Two of the guilty banks – HSBC and Royal Bank of Scotland – are British, and the latter is controlled by the taxpayer. While the forex markets do not touch as many people directly in the same way as Libor, they do play a key role in setting the values of foreign investments and the prices companies pay in their overseas dealings. None of that bothered the City traders concerned. Indeed what’s remarkable is how they formed small groups and gave themselves names like “the 3 musketeers”, “the A-team” and “1 dream, 1 team.” They sent each other messages, laced with four-letter language, that displayed a total contempt for their colleagues, clients and the rules. And for society at large.
There is a wider point here, that those involved were boastful and arrogant to a degree that blows a hole in any claims by the banks that their organisations are staffed with folk who, while earning large sums of money, do care about the wider population, and do possess social consciences. Not according to the evidence in the forex manipulation.

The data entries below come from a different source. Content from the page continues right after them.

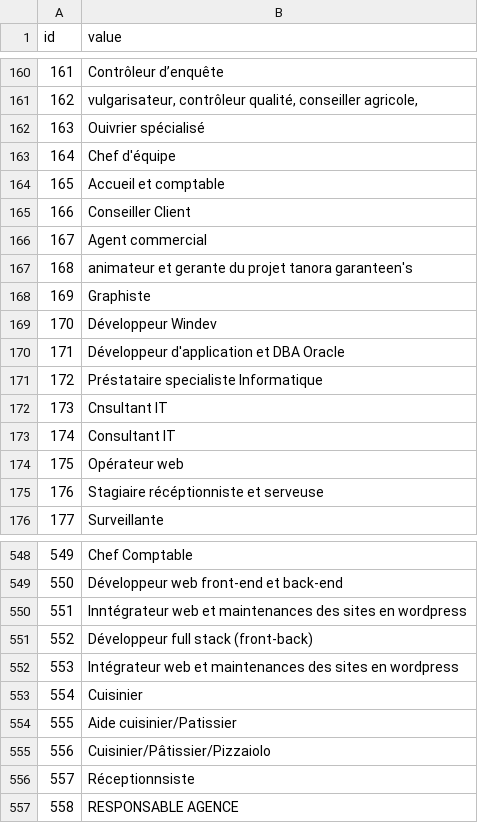
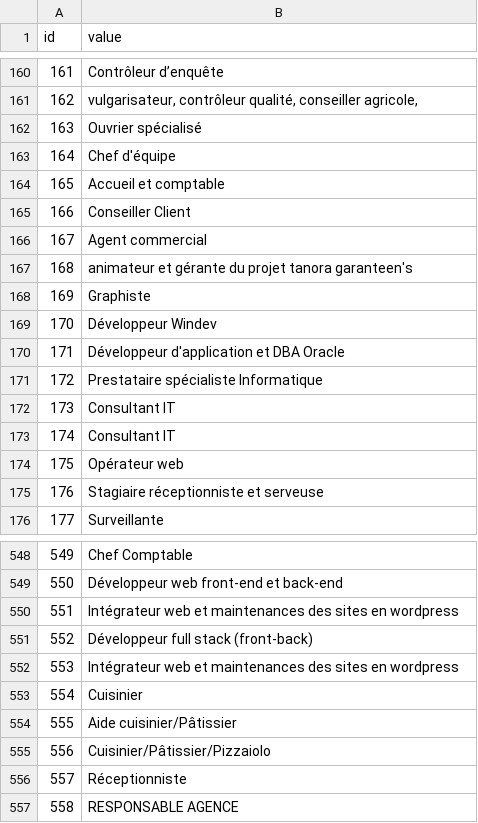
Before and after one commit to Tiafeno/itjob, a CSV file: includes/import/data/poste_occupes.csv, drawn as a sheet; only a part is shown, gaps mark what is left out; the diff covers the shown part only.

Commit message:
Update import csv

```diff
--- a/includes/import/data/poste_occupes.csv
+++ b/includes/import/data/poste_occupes.csv
@@ -161,3 +161,3 @@ id;value
 162;vulgarisateur, contrôleur qualité, conseiller agricole,
-163;Ouivrier spécialisé
+163;Ouvrier spécialisé
 164;Chef d'équipe
@@ -166,3 +166,3 @@ id;value
 167;Agent commercial
-168;animateur et gerante du projet tanora garanteen's
+168;animateur et gérante du projet tanora garanteen's
 169;Graphiste
@@ -170,7 +170,7 @@ id;value
 171;Développeur d'application et DBA Oracle
-172;Préstataire specialiste Informatique
-173;Cnsultant IT
+172;Prestataire spécialiste Informatique
+173;Consultant IT
 174;Consultant IT
 175;Opérateur web
-176;Stagiaire récéptionniste et serveuse
+176;Stagiaire réceptionniste et serveuse
 177;Surveillante
@@ -549,3 +549,3 @@ id;value
 550;Développeur web front-end et back-end
-551;Inntégrateur web et maintenances des sites en wordpress
+551;Intégrateur web et maintenances des sites en wordpress
 552;Développeur full stack (front-back)
@@ -553,5 +553,5 @@ id;value
 554;Cuisinier
-555;Aide cuisinier/Patissier
+555;Aide cuisinier/Pâtissier
 556;Cuisinier/Pâtissier/Pizzaiolo
-557;Réceptionnsiste
+557;Réceptionniste
 558;RESPONSABLE AGENCE
```
Also changed, not shown: 10 edited cells elsewhere in this file, 1 other file.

These are people who actually believe in the maxim, originally intended as irony, that “greed is good.” While their employers deserve opprobrium, their strutting nonchalance should alert everybody. Are the nicknames and the swagger much different from what we see on The Apprentice? Somewhere the City has lost its moral compass. Whether it’s the effect of bonuses or banks becoming too complex to manage and regulate – or both – the financial services industry is in urgent need of overhaul. We’ve had horrific examples of financial product mis-selling, then Libor, and now this.

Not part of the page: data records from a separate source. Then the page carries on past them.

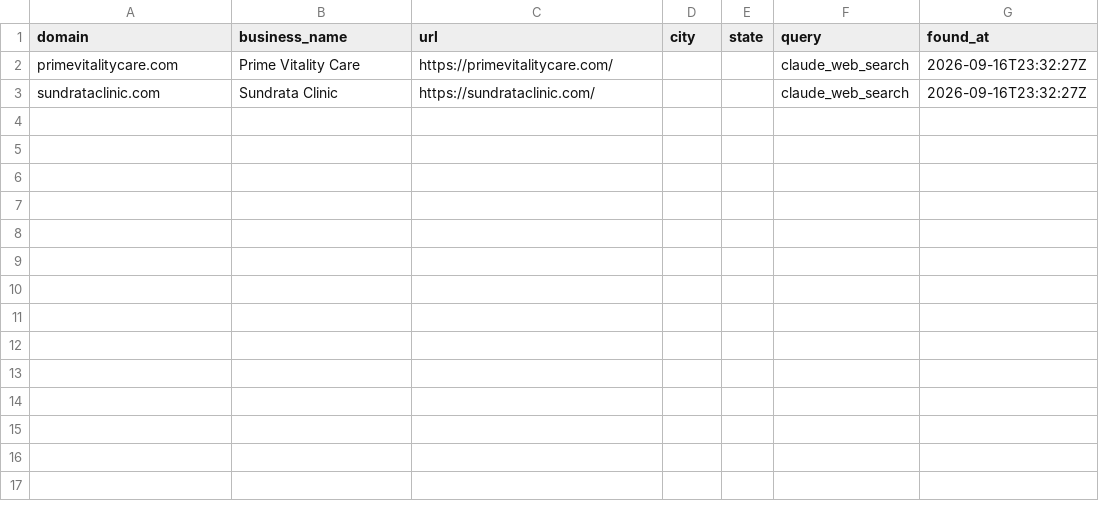
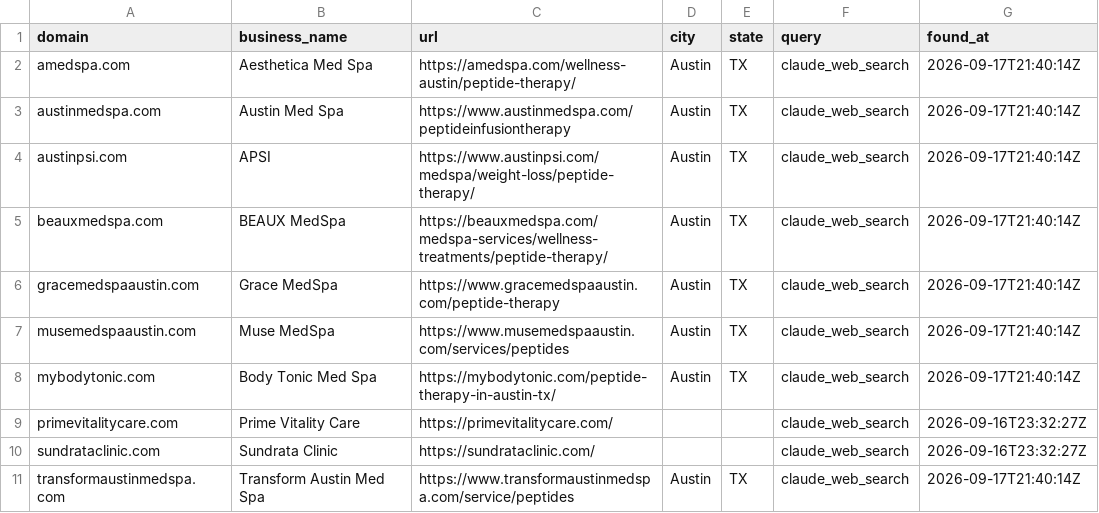
Before and after one commit to Kingsfans/agent2, a CSV file: medspa/candidates.csv, drawn as a sheet; the diff names each change by its address in the sheet, - before the commit and + after, or states it on an @@ line.

```diff
--- a/medspa/candidates.csv
+++ b/medspa/candidates.csv
+row 2: amedspa.com | Aesthetica Med Spa | https://amedspa.com/wellness-austin/peptide-therapy/ | Austin | TX | claude_web_search | 2026-09-17T21:40:14Z
+row 3: austinmedspa.com | Austin Med Spa | https://www.austinmedspa.com/peptideinfusiontherapy | Austin | TX | claude_web_search | 2026-09-17T21:40:14Z
+row 4: austinpsi.com | APSI | https://www.austinpsi.com/medspa/weight-loss/peptide-therapy/ | Austin | TX | claude_web_search | 2026-09-17T21:40:14Z
+row 5: beauxmedspa.com | BEAUX MedSpa | https://beauxmedspa.com/medspa-services/wellness-treatments/peptide-therapy/ | Austin | TX | claude_web_search | 2026-09-17T21:40:14Z
+row 6: gracemedspaaustin.com | Grace MedSpa | https://www.gracemedspaaustin.com/peptide-therapy | Austin | TX | claude_web_search | 2026-09-17T21:40:14Z
+row 7: musemedspaaustin.com | Muse MedSpa | https://www.musemedspaaustin.com/services/peptides | Austin | TX | claude_web_search | 2026-09-17T21:40:14Z
+row 8: mybodytonic.com | Body Tonic Med Spa | https://mybodytonic.com/peptide-therapy-in-austin-tx/ | Austin | TX | claude_web_search | 2026-09-17T21:40:14Z
+row 11: transformaustinmedspa.com | Transform Austin Med Spa | https://www.transformaustinmedspa.com/service/peptides | Austin | TX | claude_web_search | 2026-09-17T21:40:14Z
```
Also changed, not shown: 2 other files.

The banks themselves have much to answer for. They’ve been happy, over the years, to collect the revenues earned by their employees (and to pay them bonuses as a reward). Now their bosses are suggesting that their organisations are too vast and their activities too convoluted and technical for them to understand what is going on. It’s true, they are huge. HSBC’s half-yearly results report occupied 293 pages; only five people in RBS are thought to have understood what was occurring in the bank’s name prior to its near-collapse, and one of those was not Fred Goodwin.
The constant refrain we’ve heard from banking is “too big to fail”. With hindsight that is a phrase that should never have been allowed to enter the lexicon – because it seems to have been interpreted by banks as giving them carte blanche to do as they please and to turn a blind eye or not bother to find out what their workers were doing. For their part, the authorities see it as a reason for treating banks kindly – for rescuing them when other businesses would be allowed to go to the wall. Now the Bank of England Governor, Mark Carney, has put in place a mechanism that he hopes will ensure such bailouts can be avoided – again not a safety valve that exists elsewhere.

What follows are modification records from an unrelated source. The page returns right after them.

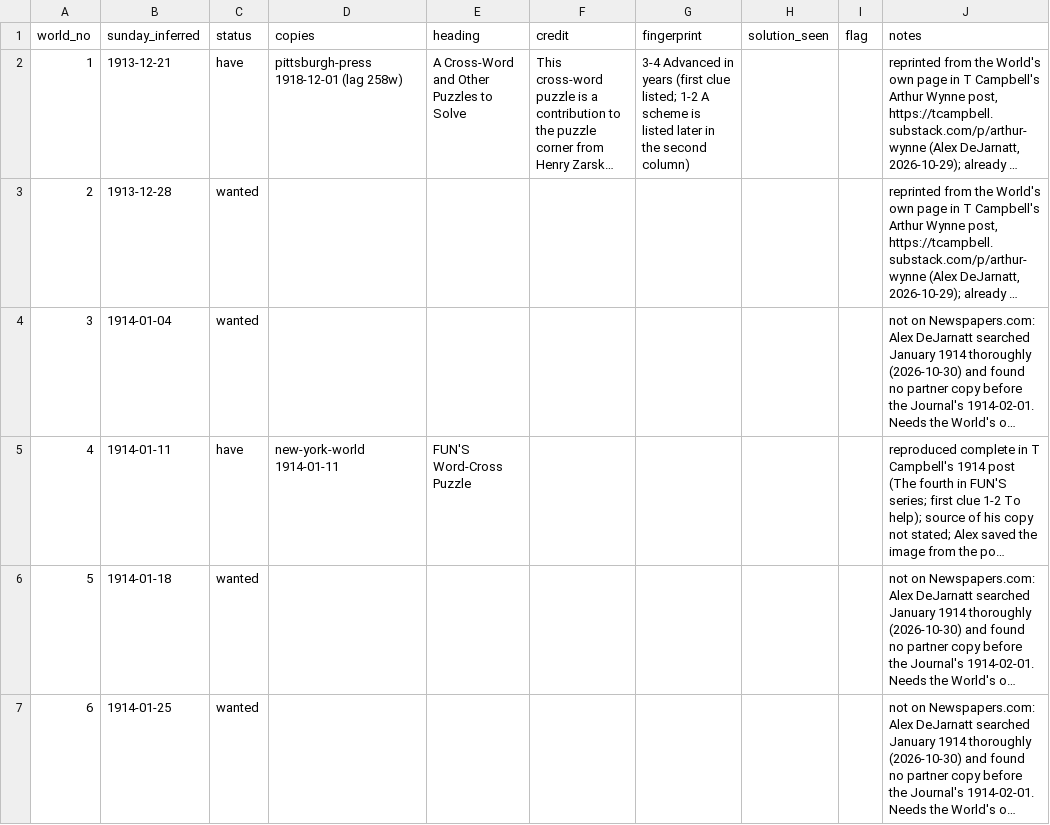
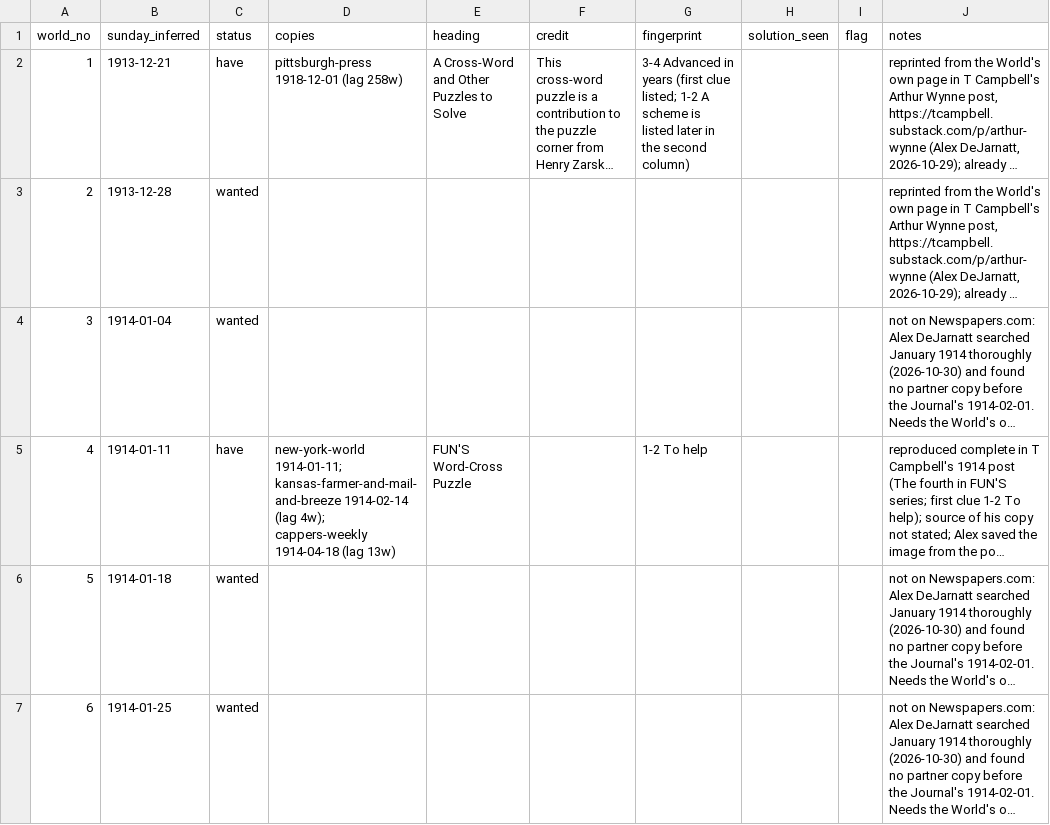
Before and after one commit to EveryPuzzleProject/newyorkworld, a TSV file: status.tsv, drawn as a sheet; only a part is shown; long unchanged cells end in …; the diff names each change by its address in the sheet, - before the commit and + after, or states it on an @@ line.

```diff
--- a/status.tsv
+++ b/status.tsv
-D5 (copies): new-york-world 1914-01-11
+D5 (copies): new-york-world 1914-01-11; kansas-farmer-and-mail-and-breeze 1914-02-14 (lag 4w); cappers-weekly 1914-04-18 (lag 13w)
-G5 (fingerprint): (empty)
+G5 (fingerprint): 1-2 To help
```
Also changed, not shown: chain_pages.tsv, printings.tsv.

The emphasis should be realigned, from “too big to fail” to “too big”. The banks can’t have it both ways. If they don’t know and don’t understand, they should; and if they can’t inform themselves, or won’t, then they ought to be dismantled and made smaller. We cannot go on with more episodes such as this. Banks must be brought into line, and urgently.Reuse content